Kids can be fussy eaters, so when waitstaff is trained at the Cheesecake Factory, they’re told that “if a kid says he doesn’t like green things, don’t use lettuce, even as a garnish.” A waitress in the article recalls her experience as a new waitress: “It took me three months to realize you give the dessert menu quietly to the mom, otherwise kids scream.”
6. Reading the group dynamic:
The managing partner at Blue Smoke in New York says that he watches the body language of every group he approaches to see whether they’re drinking alcohol, are friendly and in conversation, or are tense and distracted. He asks himself: “Am I approaching the table to rescue them or am I interrupting them?”
7. Getting the check right:
In a recent study at Cornell, second only to bad food, was the complaint about the process of getting the check, which can be delivered too fast or too slow. A Chicago restaurateur said that they let the customers ask for the check, while other restaurants give customers a paperweight or a check holder to place out and signal to the waitress when they’re ready for their check.
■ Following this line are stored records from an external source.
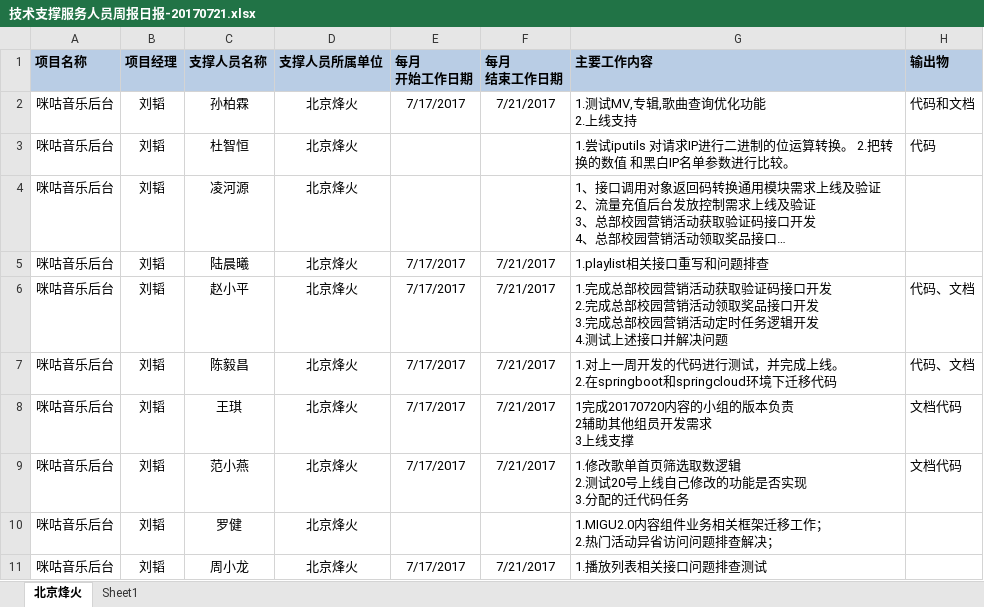
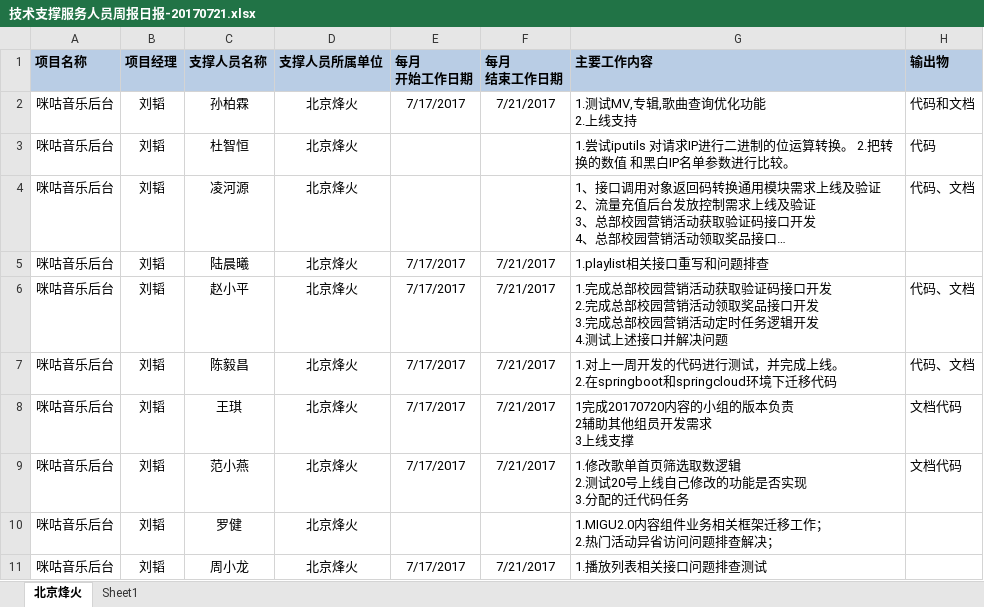
Before and after one commit to just-forking/weekReport, an Excel workbook: 20170721周报/技术支撑服务人员周报日报-20170721.xlsx, sheet 北京烽火, drawn as a sheet; long unchanged cells end in …; values as stored, in another font and other column widths than the file's, no borders; charts and pictures not drawn; the diff names each change by its address in the sheet, - before the commit and + after, or states it on an @@ line.

```diff
--- a/20170721周报/技术支撑服务人员周报日报-20170721.xlsx (sheet 北京烽火)
+++ b/20170721周报/技术支撑服务人员周报日报-20170721.xlsx (sheet 北京烽火)
-H4 (输出物): (empty)
+H4 (输出物): 代码、文档
```
Also changed, not shown: charts or pictures, 20170728周报/技术支撑服务人员周报日报-20170728.xlsx.
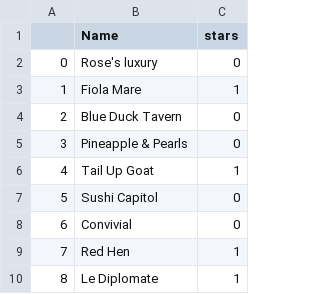
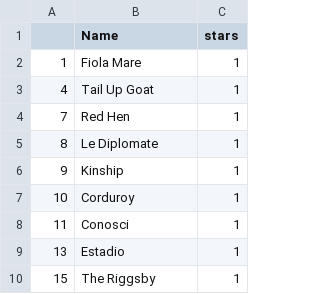
Before and after one commit to josephofiowa/dc-michelin-challenge, a CSV file: output.csv, drawn as a sheet; only a part is shown; the shorter side is filled out with more unchanged rows; the diff covers the shown part only; the diff names each change by its address in the sheet, - before the commit and + after, or states it on an @@ line.

```diff
--- a/output.csv
+++ b/output.csv
-row 2: 0 | Rose's luxury | 0
-row 4: 2 | Blue Duck Tavern | 0
-row 5: 3 | Pineapple & Pearls | 0
-row 7: 5 | Sushi Capitol | 0
-row 8: 6 | Convivial | 0
```
Also changed, not shown: 13 removed rows elsewhere in this file.
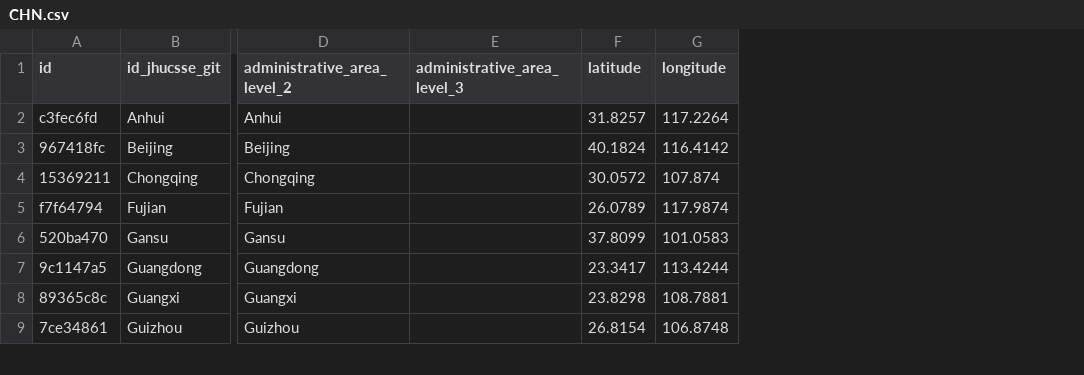
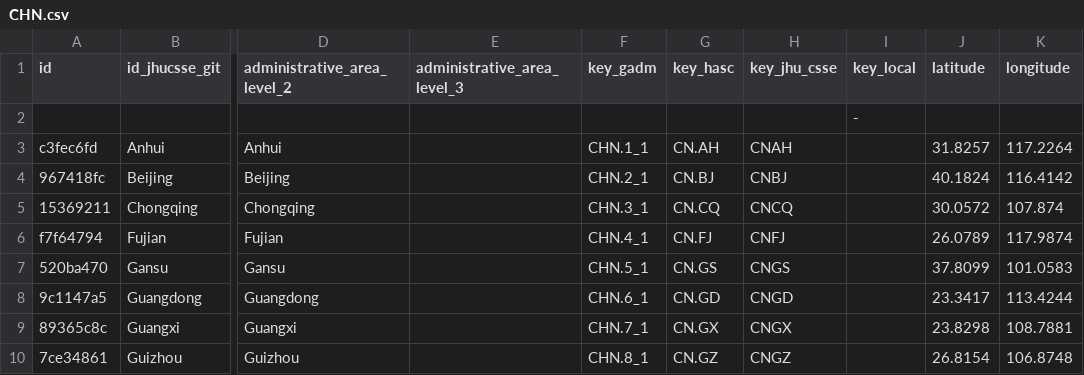
Before and after one commit to covid19datahub/COVID19, a CSV file: inst/extdata/db/CHN.csv, drawn as a sheet; only a part is shown, gaps mark what is left out; addresses are those after the commit; rows hold the shown columns only; the diff names each change by its address in the sheet, - before the commit and + after, or states it on an @@ line.

Commit message:
Update CHN.csv

```diff
--- a/inst/extdata/db/CHN.csv
+++ b/inst/extdata/db/CHN.csv
+column F (key_gadm), rows 3-10: CHN.1_1 | CHN.2_1 | CHN.3_1 | CHN.4_1 | CHN.5_1 | CHN.6_1 | CHN.7_1 | CHN.8_1
+column G (key_hasc), rows 3-10: CN.AH | CN.BJ | CN.CQ | CN.FJ | CN.GS | CN.GD | CN.GX | CN.GZ
+column H (key_jhu_csse), rows 3-10: CNAH | CNBJ | CNCQ | CNFJ | CNGS | CNGD | CNGX | CNGZ
+column I (key_local), empty
+row 2:  |  |  |  |  |  |  | -
```
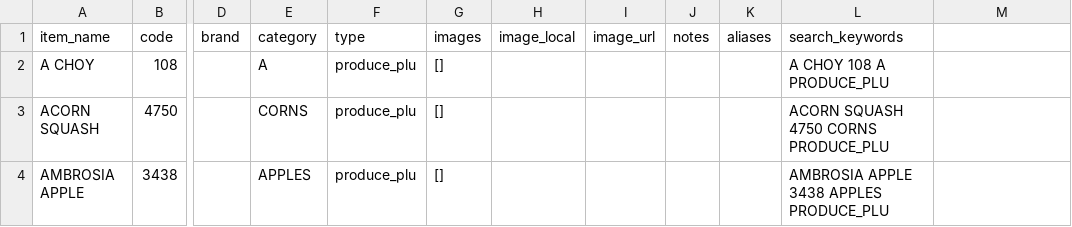
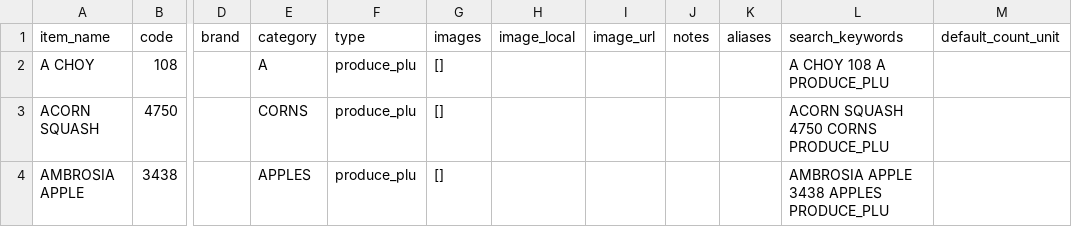
Before and after one commit to nits2611/items-plu, a CSV file: items.csv, drawn as a sheet; only a part is shown, gaps mark what is left out; the diff names each change by its address in the sheet, - before the commit and + after, or states it on an @@ line.

Commit message:
added multiple units

```diff
--- a/items.csv
+++ b/items.csv
-M1: (empty)
+M1: default_count_unit
```
Also changed, not shown: 7 other files.
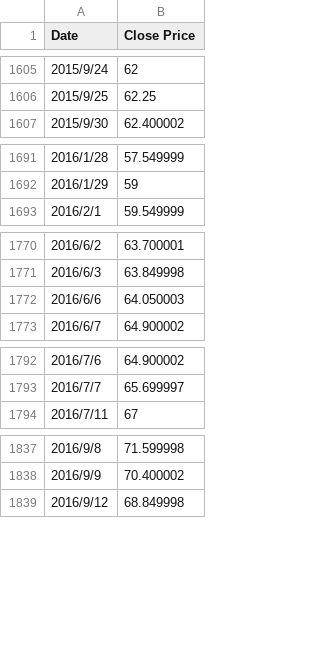
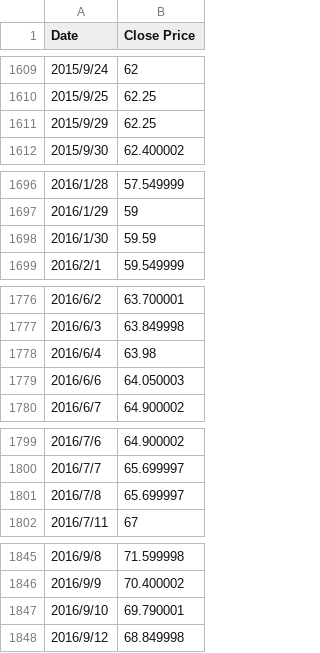
Before and after one commit to Luncheyea/stocks-prediction-using-rnn, a CSV file: dataset/0050.TW.csv (was dataset/0050.TW close.csv), drawn as a sheet; only a part is shown, gaps mark what is left out; the diff covers the shown part only.

```diff
--- a/dataset/0050.TW close.csv
+++ b/dataset/0050.TW.csv
@@ -1606,2 +1610,3 @@ Date,Close Price
 2015/9/25,62.25
+2015/9/29,62.25
 2015/9/30,62.400002
@@ -1692,2 +1697,3 @@ Date,Close Price
 2016/1/29,59
+2016/1/30,59.59
 2016/2/1,59.549999
@@ -1771,2 +1777,3 @@ Date,Close Price
 2016/6/3,63.849998
+2016/6/4,63.98
 2016/6/6,64.050003
@@ -1793,2 +1800,3 @@ Date,Close Price
 2016/7/7,65.699997
+2016/7/8,65.699997
 2016/7/11,67
@@ -1838,2 +1846,3 @@ Date,Close Price
 2016/9/9,70.400002
+2016/9/10,69.790001
 2016/9/12,68.849998
```
Also changed, not shown: 9 added rows elsewhere in this file, dataset/eval.csv.
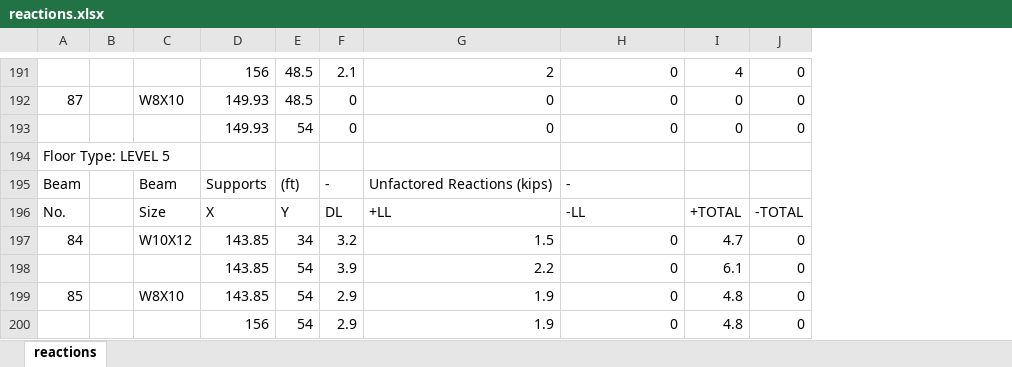
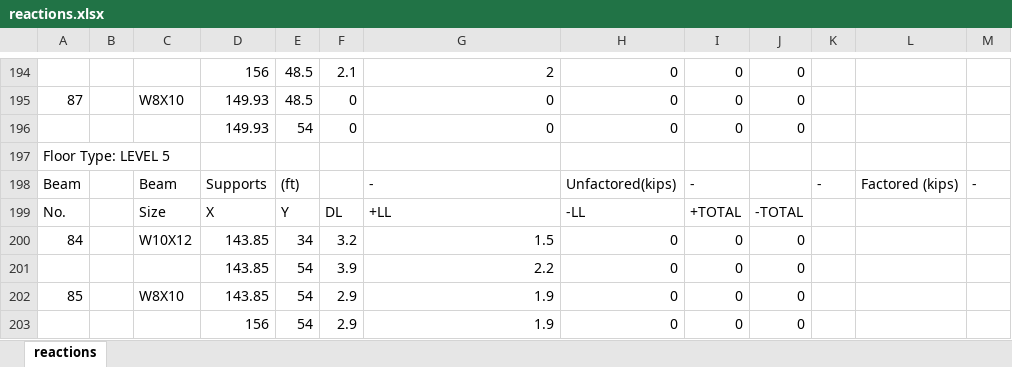
Before and after one commit to HenryHamamji/RAM-Reaction-Importer, an Excel workbook: reactions.xlsx, sheet reactions, drawn as a sheet; only a part is shown, gaps mark what is left out; values as stored, in another font and other column widths than the file's, no borders; removed rows and columns are numbered as before the commit, all else as after; the diff covers the shown part only; the diff names each change by its address in the sheet, - before the commit and + after, or states it on an @@ line.

```diff
--- a/reactions.xlsx (sheet reactions)
+++ b/reactions.xlsx (sheet reactions)
-column I, rows 191-200: 4 | 0 | 0 |  |  | +TOTAL | 4.7 | 6.1 | 4.8 | 4.8
+column I, rows 194-203: 0 | 0 | 0 |  | - | +TOTAL | 0 | 0 | 0 | 0
+column K, row 198: -
+column L, row 198: Factored (kips)
+column M, row 198: -
-F198: -
+F198: (empty)
-G198: Unfactored Reactions (kips)
+G198: -
-H198: -
+H198: Unfactored(kips)
```
Also changed, not shown: 3 added rows and 27 edited cells elsewhere in this sheet, data echo.xlsx, 19 other files.
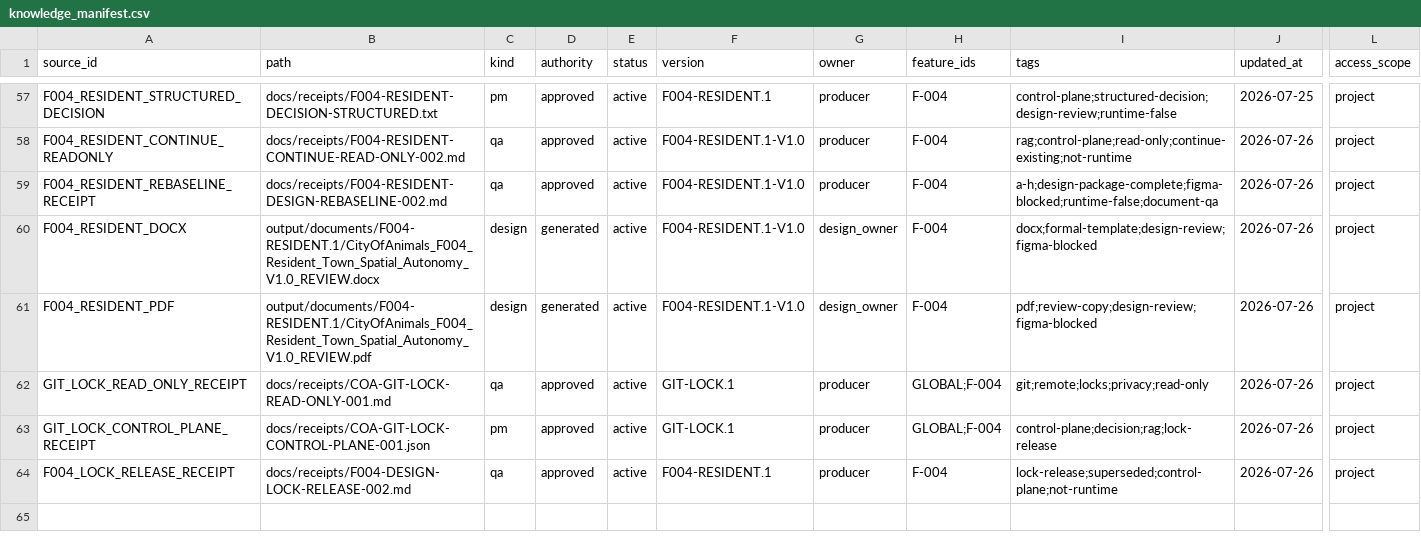
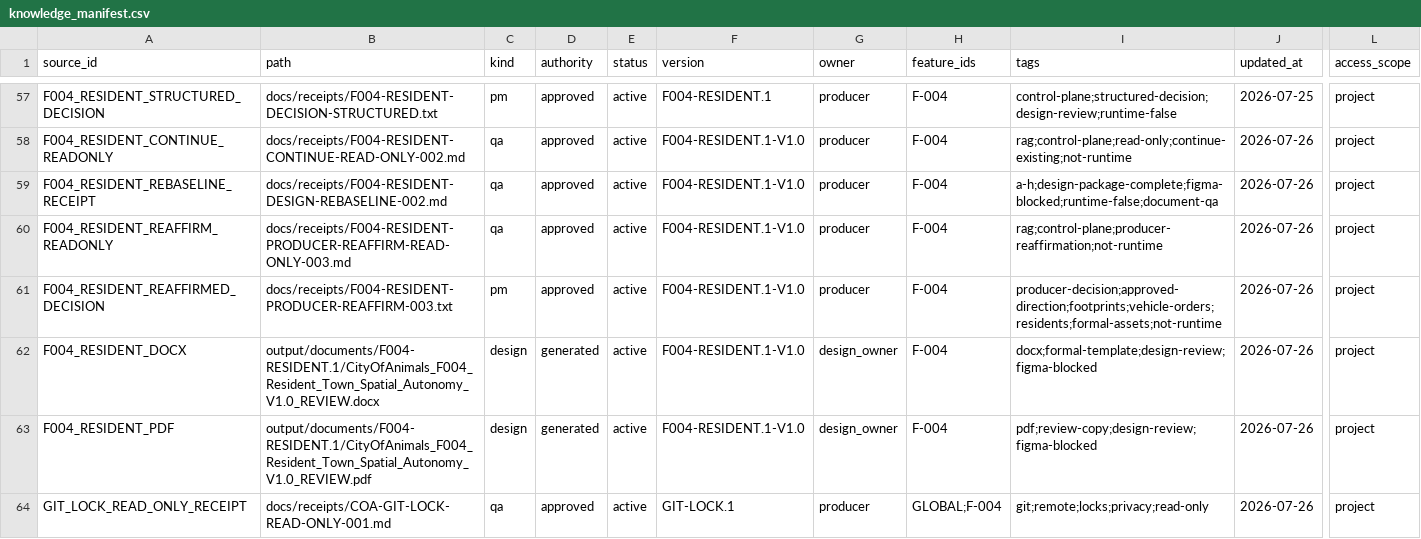
Before and after one commit to BlacKKing4210/Home, a CSV file: knowledge/knowledge_manifest.csv, drawn as a sheet; only a part is shown, gaps mark what is left out; the shorter side is filled out with more unchanged rows; rows hold the shown columns only; the diff names each change by its address in the sheet, - before the commit and + after, or states it on an @@ line.

Commit message:
docs(f004): record producer direction reaffirmation

```diff
--- a/knowledge/knowledge_manifest.csv
+++ b/knowledge/knowledge_manifest.csv
+row 60: F004_RESIDENT_REAFFIRM_READONLY | docs/receipts/F004-RESIDENT-PRODUCER-REAFFIRM-READ-ONLY-003.md | qa | approved | active | F004-RESIDENT.1-V1.0 | producer | F-004 | rag;control-plane;producer-reaffirmation;not-runtime | 2026-07-26 | project
+row 61: F004_RESIDENT_REAFFIRMED_DECISION | docs/receipts/F004-RESIDENT-PRODUCER-REAFFIRM-003.txt | pm | approved | active | F004-RESIDENT.1-V1.0 | producer | F-004 | producer-decision;approved-direction;footprints;vehicle-orders;residents;formal-assets;not-runtime | 2026-07-26 | project
```
Also changed, not shown: knowledge/golden_queries.csv, 9 other files.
Your restaurant customer service is what differentiates you from your competitors, sometimes even more so than your food. Wayne Vandewater of Applebee’s reminds restaurateurs that “food is easy to copy, a building is easy to copy, but it’s not easy to copy our people.”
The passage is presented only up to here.